April 2, 2013
The Georgian Centre for Psychosocial and Medical Rehabilitation (GCRT) published a short report on torture and inhuman treatment in the Georgian penitentiary system in March.
In September 2012, a massive prison scandal came to light when a video was broadcasted showing prison staff abusing, torturing and sexually molesting prisoners. In 2012, the GCRT provided assistance to 564 victims of torture and their families. The majority of patients were tortured in Georgian penitentiary facilities. Besides giving testimonies from various clients, the report also highlights the involvement of medical personnel in these abuses.
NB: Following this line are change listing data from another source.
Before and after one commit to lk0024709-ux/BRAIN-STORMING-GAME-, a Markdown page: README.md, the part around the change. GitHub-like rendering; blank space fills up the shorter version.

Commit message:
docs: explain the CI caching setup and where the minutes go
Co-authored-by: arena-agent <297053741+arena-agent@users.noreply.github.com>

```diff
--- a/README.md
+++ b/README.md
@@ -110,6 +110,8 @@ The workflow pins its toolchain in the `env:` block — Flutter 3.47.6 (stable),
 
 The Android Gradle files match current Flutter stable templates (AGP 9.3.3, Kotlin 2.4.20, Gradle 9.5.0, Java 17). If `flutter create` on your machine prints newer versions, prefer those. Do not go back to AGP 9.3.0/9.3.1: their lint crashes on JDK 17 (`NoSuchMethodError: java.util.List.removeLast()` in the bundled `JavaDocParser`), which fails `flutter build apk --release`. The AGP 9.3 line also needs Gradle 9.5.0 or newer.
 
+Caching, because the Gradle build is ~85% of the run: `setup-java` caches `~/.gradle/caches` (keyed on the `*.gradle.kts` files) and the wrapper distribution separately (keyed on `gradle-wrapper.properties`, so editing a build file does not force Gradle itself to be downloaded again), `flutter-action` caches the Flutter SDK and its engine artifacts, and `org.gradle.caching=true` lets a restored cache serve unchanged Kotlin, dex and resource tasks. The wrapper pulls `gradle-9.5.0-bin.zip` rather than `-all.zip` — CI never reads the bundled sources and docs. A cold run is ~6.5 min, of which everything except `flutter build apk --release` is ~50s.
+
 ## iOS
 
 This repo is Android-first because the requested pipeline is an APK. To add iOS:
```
“What is particularly disturbing is the involvement of medical personel in the torture sessions, both by attending and by direct participation. Many convicts refer to physicians having either attended torture sessions, screaming at prisoners, or having inflicted torture themselves. There are especially harrowing reports, e.g. that while medical doctors were busy stitching the self-inflicted injuries of a prisoner, prison guards were beating the very same patient in front of these physicians.”
A particularly frightful story is that of a school director from a village in Imereti region:
“Later I was taken to the hospital morgue and tied to a table, lying next to a corpse. I was lying there for the entire day. At some point one man came down, took one of the instruments that is used for autopsy and started breaking my toes, one by one. I was screaming, asking for mercy. Only at night I was untied from the table in the morgue and allowed into my cell. They didn’t provide any medical assistance for my fractures. I have difficulties in walking until now. Once I was punished for watching an opposition TV channel and the doctor of the facility together with the deputee director beat me up severely.”
As the GRCT concludes, reports like these indicate gross violations of medical ethics and should be carefully investigated. The persons concerned should be held criminally responsible and stripped of their medical license.
Download the report (PDF)
For more information: www.gcrt.ge